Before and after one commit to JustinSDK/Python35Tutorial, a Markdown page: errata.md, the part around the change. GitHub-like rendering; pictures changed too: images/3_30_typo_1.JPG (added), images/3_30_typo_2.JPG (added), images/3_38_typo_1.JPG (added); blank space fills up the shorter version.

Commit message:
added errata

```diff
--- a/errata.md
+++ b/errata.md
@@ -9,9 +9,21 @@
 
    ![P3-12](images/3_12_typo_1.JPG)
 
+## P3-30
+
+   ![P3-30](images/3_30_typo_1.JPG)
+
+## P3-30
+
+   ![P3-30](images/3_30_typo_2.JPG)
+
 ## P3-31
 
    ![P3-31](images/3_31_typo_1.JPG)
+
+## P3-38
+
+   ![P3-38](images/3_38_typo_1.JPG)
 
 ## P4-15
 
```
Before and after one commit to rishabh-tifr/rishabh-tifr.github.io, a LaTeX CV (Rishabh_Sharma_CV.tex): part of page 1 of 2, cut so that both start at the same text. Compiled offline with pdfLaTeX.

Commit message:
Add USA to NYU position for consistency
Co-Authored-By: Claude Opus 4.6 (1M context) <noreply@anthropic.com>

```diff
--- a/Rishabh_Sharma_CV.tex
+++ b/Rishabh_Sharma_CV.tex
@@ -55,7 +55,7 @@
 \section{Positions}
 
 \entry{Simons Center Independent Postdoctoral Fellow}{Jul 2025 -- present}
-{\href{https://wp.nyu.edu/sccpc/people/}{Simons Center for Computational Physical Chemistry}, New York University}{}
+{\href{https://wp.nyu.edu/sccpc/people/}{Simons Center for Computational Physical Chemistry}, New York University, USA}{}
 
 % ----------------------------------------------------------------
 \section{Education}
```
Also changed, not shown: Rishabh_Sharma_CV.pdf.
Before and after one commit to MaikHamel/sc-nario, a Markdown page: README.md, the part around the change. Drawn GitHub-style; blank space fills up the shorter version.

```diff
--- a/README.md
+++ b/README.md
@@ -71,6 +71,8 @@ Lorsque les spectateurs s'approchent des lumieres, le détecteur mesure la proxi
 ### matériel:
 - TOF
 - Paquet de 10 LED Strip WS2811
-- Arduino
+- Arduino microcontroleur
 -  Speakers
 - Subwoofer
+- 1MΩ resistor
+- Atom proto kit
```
○ ○ ○ ○ ○ ○ ○
* [To do] For every line of the entries holding the string "Center", add one to a tally; give the final figure only.

* [Problem solution] 3